### Brief:
In the entries below, count every line containing "StageBack". Return the number and nothing else.

(Stored data)
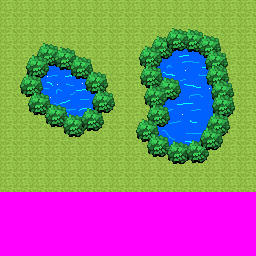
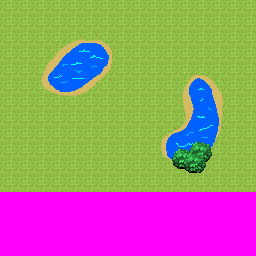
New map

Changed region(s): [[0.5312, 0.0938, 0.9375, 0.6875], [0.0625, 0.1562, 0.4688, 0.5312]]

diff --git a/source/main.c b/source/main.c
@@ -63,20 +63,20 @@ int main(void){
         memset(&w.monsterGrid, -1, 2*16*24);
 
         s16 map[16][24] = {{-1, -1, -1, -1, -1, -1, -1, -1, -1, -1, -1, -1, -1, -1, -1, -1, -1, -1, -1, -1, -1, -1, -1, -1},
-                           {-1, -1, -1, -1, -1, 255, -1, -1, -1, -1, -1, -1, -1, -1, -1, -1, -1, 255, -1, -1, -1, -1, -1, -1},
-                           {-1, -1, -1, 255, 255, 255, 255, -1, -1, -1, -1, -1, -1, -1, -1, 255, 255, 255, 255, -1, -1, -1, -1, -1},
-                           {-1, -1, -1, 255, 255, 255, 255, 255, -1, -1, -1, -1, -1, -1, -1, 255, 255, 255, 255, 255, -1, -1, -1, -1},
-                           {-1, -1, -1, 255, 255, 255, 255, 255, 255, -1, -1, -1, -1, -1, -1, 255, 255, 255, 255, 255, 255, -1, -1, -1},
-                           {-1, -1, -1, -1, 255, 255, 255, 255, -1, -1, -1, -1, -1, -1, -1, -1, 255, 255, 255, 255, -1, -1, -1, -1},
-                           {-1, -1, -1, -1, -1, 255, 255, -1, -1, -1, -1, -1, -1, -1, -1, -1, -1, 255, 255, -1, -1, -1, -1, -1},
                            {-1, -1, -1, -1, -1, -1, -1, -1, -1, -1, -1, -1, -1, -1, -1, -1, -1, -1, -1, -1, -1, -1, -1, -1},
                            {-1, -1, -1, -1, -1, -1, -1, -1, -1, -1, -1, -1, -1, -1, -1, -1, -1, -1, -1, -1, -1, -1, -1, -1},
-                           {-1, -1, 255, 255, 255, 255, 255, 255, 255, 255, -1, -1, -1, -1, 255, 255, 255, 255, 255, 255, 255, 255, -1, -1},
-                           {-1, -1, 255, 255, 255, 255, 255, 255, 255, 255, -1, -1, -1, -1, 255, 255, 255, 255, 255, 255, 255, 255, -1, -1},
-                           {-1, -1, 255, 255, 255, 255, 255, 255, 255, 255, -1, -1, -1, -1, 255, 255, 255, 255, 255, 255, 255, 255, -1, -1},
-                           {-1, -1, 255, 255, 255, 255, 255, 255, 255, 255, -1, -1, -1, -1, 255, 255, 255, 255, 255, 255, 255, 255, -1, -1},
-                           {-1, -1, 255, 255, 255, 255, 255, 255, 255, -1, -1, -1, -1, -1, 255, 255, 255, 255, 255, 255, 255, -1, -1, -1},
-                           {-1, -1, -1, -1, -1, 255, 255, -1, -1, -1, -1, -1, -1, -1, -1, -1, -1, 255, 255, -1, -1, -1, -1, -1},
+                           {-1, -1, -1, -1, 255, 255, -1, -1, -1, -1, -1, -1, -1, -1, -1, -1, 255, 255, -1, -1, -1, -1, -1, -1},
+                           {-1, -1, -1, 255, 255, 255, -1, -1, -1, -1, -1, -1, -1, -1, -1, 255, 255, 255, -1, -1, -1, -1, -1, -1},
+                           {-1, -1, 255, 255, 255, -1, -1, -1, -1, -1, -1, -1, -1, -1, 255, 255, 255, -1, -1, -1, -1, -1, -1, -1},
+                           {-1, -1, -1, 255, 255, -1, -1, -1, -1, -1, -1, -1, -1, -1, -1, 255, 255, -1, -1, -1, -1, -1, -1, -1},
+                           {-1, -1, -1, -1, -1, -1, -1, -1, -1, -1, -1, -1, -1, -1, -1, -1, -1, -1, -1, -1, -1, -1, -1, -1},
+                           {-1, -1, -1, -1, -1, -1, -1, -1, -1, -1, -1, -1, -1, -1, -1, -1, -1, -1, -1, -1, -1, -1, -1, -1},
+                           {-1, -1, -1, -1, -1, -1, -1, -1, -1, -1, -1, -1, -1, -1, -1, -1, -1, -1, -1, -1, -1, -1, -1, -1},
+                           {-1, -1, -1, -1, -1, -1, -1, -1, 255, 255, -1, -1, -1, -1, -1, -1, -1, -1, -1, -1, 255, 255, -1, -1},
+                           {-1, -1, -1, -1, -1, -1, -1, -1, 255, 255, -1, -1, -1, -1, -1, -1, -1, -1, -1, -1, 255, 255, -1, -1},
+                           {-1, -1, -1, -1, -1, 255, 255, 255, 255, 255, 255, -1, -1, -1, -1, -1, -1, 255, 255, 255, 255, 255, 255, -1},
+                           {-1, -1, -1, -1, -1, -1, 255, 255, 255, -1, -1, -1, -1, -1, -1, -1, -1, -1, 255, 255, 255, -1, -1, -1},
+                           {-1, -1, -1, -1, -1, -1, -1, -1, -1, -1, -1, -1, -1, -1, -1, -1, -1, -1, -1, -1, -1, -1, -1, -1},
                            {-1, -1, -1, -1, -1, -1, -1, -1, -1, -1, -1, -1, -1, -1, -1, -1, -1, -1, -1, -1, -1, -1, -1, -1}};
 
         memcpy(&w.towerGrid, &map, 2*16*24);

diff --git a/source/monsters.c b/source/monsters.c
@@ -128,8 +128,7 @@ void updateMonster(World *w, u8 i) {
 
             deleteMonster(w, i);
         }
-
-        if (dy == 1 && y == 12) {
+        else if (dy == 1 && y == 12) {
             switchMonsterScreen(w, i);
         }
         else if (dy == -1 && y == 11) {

--

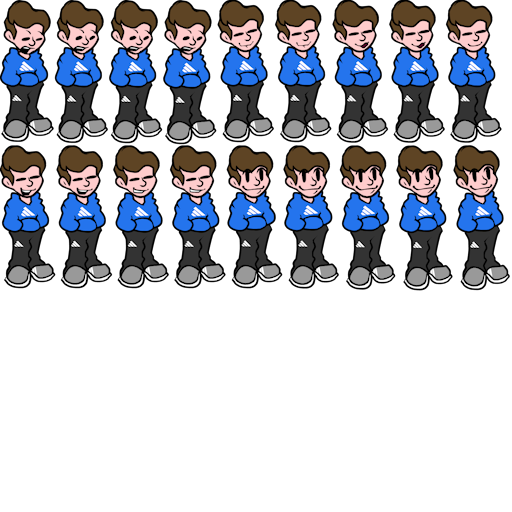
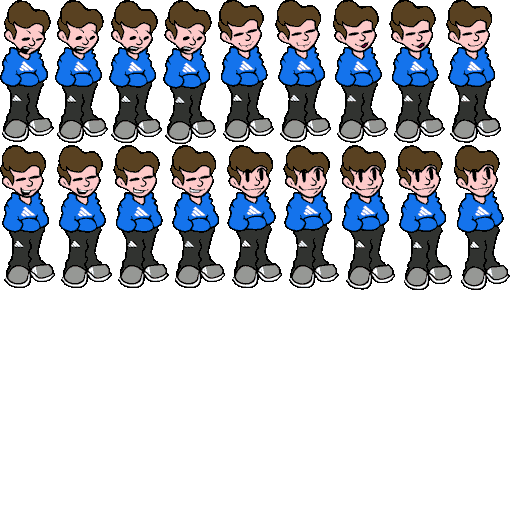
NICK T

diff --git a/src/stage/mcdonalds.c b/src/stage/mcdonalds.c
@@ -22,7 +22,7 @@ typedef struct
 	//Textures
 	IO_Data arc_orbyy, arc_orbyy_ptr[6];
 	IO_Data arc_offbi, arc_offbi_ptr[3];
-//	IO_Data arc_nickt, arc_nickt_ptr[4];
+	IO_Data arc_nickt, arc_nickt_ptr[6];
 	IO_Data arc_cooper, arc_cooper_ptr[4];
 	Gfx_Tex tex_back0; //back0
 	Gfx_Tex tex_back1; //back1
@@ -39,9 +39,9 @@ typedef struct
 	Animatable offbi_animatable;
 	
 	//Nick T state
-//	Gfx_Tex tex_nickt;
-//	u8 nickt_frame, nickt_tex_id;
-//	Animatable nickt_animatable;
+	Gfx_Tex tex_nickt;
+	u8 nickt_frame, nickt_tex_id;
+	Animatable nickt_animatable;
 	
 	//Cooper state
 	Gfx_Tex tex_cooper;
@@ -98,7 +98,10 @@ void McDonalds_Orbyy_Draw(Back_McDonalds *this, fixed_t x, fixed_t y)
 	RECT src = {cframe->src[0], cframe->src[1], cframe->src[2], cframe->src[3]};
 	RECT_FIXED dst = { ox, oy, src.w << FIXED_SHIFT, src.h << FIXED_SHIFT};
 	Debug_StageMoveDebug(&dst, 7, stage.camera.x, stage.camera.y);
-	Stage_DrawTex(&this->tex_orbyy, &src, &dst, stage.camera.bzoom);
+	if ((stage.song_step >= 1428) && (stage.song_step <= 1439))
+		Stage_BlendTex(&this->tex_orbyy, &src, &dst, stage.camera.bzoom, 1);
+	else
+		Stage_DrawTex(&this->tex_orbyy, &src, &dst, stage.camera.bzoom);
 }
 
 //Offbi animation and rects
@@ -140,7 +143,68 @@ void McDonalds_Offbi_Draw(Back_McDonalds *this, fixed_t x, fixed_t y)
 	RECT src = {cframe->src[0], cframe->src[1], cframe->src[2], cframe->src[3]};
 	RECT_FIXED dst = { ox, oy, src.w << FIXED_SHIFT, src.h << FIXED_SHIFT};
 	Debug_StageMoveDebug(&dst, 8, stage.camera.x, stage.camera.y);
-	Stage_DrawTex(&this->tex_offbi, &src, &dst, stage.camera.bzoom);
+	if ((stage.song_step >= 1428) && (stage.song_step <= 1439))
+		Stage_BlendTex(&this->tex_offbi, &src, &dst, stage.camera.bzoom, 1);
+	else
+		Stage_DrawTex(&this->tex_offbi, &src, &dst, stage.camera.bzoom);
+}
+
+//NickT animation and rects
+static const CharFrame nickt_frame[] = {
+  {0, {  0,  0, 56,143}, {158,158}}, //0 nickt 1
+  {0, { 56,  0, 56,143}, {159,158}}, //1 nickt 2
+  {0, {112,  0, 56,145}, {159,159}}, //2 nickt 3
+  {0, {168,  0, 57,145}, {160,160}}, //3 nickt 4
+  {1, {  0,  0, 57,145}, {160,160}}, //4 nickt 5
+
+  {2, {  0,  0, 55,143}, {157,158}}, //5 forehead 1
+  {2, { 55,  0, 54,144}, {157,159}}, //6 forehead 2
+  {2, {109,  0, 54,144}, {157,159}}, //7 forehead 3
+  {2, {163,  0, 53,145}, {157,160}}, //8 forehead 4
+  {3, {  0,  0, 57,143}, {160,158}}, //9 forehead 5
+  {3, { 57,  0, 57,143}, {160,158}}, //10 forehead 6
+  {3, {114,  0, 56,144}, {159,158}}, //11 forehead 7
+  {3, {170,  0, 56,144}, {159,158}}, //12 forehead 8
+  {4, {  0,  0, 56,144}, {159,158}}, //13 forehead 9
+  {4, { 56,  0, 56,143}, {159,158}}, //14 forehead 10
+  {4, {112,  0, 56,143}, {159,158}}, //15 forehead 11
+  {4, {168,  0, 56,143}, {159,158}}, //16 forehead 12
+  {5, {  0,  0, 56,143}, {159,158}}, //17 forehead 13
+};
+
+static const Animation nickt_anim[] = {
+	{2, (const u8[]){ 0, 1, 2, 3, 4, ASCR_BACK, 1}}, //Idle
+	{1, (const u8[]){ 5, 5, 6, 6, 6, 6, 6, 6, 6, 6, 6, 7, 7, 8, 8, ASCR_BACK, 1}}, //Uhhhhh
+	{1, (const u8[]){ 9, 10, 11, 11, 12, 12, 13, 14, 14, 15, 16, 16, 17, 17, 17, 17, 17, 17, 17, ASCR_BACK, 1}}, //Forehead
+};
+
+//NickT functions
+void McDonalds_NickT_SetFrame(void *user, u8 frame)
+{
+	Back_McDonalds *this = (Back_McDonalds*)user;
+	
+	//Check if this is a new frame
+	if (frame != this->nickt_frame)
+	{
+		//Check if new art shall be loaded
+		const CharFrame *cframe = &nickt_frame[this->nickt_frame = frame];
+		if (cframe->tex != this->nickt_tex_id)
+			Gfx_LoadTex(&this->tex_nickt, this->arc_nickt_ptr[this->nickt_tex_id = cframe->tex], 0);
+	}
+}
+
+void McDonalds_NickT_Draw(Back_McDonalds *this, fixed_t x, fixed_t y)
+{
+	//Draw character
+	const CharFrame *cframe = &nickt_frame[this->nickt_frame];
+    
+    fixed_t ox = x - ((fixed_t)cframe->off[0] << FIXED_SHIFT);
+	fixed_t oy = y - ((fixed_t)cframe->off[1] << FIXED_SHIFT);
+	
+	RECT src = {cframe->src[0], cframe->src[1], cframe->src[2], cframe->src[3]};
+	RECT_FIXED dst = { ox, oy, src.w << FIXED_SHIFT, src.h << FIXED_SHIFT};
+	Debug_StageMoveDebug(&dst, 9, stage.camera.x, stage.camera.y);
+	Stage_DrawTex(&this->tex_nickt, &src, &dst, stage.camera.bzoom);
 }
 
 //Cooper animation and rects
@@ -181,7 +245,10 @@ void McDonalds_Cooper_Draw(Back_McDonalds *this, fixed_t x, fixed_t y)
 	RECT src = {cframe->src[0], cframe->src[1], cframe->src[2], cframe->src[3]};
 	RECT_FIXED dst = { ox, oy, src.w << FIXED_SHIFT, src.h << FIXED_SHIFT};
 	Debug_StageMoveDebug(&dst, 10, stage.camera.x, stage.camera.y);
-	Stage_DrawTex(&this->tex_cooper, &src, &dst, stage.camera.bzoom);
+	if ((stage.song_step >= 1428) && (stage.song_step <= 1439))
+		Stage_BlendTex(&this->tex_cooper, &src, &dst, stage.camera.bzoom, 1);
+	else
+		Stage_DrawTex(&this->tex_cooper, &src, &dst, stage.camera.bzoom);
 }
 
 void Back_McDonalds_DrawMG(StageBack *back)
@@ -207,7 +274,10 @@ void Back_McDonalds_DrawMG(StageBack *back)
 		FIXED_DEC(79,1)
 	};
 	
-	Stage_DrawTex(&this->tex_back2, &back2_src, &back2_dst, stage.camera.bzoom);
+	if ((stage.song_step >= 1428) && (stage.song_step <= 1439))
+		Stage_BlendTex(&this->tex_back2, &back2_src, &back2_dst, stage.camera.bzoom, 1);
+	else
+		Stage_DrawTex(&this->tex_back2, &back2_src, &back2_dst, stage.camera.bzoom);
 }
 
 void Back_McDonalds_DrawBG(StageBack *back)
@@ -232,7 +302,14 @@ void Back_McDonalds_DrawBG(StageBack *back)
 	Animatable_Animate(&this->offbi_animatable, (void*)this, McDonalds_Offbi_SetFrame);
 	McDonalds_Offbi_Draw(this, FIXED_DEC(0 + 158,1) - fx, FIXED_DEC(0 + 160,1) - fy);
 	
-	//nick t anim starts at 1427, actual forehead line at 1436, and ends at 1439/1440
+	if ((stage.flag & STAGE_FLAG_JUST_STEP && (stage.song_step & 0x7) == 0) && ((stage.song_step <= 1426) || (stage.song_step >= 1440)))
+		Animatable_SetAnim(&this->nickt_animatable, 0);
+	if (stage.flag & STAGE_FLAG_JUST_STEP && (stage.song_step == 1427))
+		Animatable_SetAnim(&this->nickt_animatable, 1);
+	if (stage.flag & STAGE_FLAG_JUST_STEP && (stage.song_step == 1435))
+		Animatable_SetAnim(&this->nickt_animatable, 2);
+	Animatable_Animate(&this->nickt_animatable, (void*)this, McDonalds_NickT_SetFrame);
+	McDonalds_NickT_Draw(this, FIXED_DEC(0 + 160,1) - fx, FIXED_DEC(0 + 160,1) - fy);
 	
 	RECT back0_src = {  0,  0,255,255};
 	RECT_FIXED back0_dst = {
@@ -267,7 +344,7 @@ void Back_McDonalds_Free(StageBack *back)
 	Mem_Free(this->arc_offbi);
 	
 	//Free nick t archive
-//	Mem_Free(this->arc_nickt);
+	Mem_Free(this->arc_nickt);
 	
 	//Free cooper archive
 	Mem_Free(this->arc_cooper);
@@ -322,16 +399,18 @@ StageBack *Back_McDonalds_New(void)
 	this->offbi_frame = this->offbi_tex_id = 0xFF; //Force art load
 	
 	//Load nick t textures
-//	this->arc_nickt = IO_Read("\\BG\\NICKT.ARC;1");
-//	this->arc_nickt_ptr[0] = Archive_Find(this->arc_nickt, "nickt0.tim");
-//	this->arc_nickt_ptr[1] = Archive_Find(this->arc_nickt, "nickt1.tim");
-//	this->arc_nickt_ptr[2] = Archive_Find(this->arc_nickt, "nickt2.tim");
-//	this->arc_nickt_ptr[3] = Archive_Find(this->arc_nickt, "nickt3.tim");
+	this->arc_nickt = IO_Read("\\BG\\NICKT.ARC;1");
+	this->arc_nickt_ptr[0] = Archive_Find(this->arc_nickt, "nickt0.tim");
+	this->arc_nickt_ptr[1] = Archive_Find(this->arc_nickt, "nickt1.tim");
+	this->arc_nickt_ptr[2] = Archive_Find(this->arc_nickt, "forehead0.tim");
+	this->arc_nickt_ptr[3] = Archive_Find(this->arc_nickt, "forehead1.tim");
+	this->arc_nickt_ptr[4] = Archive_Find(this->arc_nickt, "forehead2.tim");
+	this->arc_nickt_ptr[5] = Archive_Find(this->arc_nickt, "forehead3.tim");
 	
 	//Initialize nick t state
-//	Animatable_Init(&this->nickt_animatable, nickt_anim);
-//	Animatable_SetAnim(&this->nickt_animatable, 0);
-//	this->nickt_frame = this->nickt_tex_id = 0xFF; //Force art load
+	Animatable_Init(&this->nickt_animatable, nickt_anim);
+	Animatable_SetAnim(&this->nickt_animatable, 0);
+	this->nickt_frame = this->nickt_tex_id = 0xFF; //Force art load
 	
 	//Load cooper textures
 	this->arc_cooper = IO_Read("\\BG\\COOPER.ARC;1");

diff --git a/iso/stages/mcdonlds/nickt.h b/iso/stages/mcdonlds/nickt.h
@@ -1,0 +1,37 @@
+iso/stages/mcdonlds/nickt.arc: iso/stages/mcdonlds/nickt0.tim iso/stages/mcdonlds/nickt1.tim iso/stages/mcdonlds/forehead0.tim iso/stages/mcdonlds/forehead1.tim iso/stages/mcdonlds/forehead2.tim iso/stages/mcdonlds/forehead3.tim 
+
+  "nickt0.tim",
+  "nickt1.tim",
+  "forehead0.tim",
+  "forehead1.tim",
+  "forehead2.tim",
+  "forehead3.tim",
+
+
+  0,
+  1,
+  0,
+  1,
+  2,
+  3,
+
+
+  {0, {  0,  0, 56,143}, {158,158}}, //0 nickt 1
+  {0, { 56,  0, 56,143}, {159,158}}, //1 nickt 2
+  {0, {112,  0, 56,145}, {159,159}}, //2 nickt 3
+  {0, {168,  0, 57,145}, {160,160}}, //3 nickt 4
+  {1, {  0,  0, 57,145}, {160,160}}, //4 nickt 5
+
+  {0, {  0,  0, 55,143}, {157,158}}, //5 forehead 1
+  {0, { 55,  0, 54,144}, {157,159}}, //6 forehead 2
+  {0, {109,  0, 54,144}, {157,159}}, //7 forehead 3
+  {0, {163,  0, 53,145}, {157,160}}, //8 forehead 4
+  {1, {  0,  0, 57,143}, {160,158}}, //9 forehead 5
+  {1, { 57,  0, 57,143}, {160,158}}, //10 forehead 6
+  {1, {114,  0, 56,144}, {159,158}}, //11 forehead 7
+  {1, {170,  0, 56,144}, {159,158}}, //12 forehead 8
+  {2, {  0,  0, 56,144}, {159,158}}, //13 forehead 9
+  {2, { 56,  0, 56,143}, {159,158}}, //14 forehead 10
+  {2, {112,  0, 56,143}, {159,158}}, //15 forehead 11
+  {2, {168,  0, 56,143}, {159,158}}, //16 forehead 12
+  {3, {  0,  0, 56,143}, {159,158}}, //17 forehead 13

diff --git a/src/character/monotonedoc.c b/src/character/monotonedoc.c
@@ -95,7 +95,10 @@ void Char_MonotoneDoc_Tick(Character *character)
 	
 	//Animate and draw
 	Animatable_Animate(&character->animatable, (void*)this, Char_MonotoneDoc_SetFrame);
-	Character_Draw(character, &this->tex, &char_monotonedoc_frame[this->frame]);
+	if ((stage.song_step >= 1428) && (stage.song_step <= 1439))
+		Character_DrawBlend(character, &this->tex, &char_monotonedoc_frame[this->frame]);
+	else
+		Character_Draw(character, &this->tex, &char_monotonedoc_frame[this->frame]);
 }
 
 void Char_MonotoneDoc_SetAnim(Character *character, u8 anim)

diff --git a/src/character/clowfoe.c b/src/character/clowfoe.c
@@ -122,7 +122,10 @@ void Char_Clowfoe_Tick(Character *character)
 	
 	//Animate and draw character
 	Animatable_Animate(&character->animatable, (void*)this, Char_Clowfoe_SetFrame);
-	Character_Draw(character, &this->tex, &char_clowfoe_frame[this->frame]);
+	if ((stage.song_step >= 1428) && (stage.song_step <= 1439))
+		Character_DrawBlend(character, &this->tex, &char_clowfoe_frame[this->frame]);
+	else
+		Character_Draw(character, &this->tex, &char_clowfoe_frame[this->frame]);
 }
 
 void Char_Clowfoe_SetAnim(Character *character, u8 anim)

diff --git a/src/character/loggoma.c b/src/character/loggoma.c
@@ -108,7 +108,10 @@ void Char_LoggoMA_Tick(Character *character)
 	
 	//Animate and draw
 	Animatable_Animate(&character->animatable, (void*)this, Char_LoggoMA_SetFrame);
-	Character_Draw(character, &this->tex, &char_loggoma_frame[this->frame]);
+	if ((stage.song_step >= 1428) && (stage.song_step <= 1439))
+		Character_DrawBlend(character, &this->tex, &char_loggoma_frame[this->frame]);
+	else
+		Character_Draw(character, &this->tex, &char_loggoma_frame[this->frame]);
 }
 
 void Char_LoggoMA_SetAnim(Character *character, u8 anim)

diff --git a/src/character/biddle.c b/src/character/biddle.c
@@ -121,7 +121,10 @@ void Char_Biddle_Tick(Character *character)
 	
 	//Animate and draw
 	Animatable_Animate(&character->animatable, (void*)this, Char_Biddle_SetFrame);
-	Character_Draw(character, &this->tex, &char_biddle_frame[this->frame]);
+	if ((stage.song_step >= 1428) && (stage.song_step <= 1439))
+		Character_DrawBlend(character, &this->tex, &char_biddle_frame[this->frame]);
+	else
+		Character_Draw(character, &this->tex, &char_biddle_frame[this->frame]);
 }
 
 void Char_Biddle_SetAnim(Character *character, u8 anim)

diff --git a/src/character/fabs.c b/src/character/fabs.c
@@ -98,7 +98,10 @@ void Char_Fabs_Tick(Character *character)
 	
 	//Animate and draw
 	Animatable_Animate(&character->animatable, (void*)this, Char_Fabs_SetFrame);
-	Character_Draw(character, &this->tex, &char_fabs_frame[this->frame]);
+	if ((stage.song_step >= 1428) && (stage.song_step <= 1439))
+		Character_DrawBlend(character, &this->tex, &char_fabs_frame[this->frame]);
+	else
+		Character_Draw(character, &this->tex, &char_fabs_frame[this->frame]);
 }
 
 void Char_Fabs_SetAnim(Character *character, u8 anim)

### Output below:
6